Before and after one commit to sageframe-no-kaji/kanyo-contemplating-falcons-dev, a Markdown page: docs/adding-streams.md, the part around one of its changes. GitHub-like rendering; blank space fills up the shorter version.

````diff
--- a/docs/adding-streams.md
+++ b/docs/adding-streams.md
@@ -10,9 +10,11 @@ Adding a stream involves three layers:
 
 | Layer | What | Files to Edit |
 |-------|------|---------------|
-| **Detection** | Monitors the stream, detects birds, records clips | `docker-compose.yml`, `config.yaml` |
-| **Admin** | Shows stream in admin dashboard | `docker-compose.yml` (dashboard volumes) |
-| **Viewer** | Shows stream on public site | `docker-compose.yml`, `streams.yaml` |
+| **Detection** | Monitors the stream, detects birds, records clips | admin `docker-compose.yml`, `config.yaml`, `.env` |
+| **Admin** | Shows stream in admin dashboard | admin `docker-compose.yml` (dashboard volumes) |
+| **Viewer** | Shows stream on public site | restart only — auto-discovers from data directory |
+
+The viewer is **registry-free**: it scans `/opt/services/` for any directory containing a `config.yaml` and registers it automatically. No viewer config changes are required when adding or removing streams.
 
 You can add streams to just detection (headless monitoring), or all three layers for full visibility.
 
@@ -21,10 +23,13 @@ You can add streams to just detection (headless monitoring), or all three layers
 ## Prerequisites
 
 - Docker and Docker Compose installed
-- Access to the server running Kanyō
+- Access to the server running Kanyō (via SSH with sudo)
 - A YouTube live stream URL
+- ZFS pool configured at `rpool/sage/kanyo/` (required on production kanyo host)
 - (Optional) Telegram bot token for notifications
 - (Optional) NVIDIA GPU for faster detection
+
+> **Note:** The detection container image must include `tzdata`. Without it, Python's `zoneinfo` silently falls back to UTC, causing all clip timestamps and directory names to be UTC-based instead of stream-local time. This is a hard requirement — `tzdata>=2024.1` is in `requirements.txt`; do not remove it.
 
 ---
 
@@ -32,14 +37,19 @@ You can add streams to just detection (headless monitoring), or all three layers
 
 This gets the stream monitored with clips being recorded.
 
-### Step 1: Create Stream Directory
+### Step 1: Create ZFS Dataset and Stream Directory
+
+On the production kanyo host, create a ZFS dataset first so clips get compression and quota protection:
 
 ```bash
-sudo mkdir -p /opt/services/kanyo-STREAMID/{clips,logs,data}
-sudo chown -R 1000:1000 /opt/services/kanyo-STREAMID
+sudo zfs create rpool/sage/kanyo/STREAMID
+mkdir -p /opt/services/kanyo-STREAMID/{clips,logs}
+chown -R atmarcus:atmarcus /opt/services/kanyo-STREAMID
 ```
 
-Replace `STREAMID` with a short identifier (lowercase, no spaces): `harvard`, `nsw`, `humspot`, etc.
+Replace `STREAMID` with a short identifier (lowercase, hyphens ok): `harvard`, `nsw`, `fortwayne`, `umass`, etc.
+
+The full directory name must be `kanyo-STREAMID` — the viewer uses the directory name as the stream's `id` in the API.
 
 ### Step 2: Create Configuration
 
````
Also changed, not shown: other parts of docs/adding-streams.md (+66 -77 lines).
※
* [Task requirements]: Once the listing above has been read, restate it exactly.

* [Response to this task]:
Before and after one commit to sageframe-no-kaji/kanyo-contemplating-falcons-dev, a Markdown page: docs/adding-streams.md, the part around one of its changes. GitHub-like rendering; blank space fills up the shorter version.

````diff
--- a/docs/adding-streams.md
+++ b/docs/adding-streams.md
@@ -10,9 +10,11 @@ Adding a stream involves three layers:
 
 | Layer | What | Files to Edit |
 |-------|------|---------------|
-| **Detection** | Monitors the stream, detects birds, records clips | `docker-compose.yml`, `config.yaml` |
-| **Admin** | Shows stream in admin dashboard | `docker-compose.yml` (dashboard volumes) |
-| **Viewer** | Shows stream on public site | `docker-compose.yml`, `streams.yaml` |
+| **Detection** | Monitors the stream, detects birds, records clips | admin `docker-compose.yml`, `config.yaml`, `.env` |
+| **Admin** | Shows stream in admin dashboard | admin `docker-compose.yml` (dashboard volumes) |
+| **Viewer** | Shows stream on public site | restart only — auto-discovers from data directory |
+
+The viewer is **registry-free**: it scans `/opt/services/` for any directory containing a `config.yaml` and registers it automatically. No viewer config changes are required when adding or removing streams.
 
 You can add streams to just detection (headless monitoring), or all three layers for full visibility.
 
@@ -21,10 +23,13 @@ You can add streams to just detection (headless monitoring), or all three layers
 ## Prerequisites
 
 - Docker and Docker Compose installed
-- Access to the server running Kanyō
+- Access to the server running Kanyō (via SSH with sudo)
 - A YouTube live stream URL
+- ZFS pool configured at `rpool/sage/kanyo/` (required on production kanyo host)
 - (Optional) Telegram bot token for notifications
 - (Optional) NVIDIA GPU for faster detection
+
+> **Note:** The detection container image must include `tzdata`. Without it, Python's `zoneinfo` silently falls back to UTC, causing all clip timestamps and directory names to be UTC-based instead of stream-local time. This is a hard requirement — `tzdata>=2024.1` is in `requirements.txt`; do not remove it.
 
 ---
 
@@ -32,14 +37,19 @@ You can add streams to just detection (headless monitoring), or all three layers
 
 This gets the stream monitored with clips being recorded.
 
-### Step 1: Create Stream Directory
+### Step 1: Create ZFS Dataset and Stream Directory
+
+On the production kanyo host, create a ZFS dataset first so clips get compression and quota protection:
 
 ```bash
-sudo mkdir -p /opt/services/kanyo-STREAMID/{clips,logs,data}
-sudo chown -R 1000:1000 /opt/services/kanyo-STREAMID
+sudo zfs create rpool/sage/kanyo/STREAMID
+mkdir -p /opt/services/kanyo-STREAMID/{clips,logs}
+chown -R atmarcus:atmarcus /opt/services/kanyo-STREAMID
 ```
 
-Replace `STREAMID` with a short identifier (lowercase, no spaces): `harvard`, `nsw`, `humspot`, etc.
+Replace `STREAMID` with a short identifier (lowercase, hyphens ok): `harvard`, `nsw`, `fortwayne`, `umass`, etc.
+
+The full directory name must be `kanyo-STREAMID` — the viewer uses the directory name as the stream's `id` in the API.
 
 ### Step 2: Create Configuration
 
````
Also changed, not shown: other parts of docs/adding-streams.md (+66 -77 lines).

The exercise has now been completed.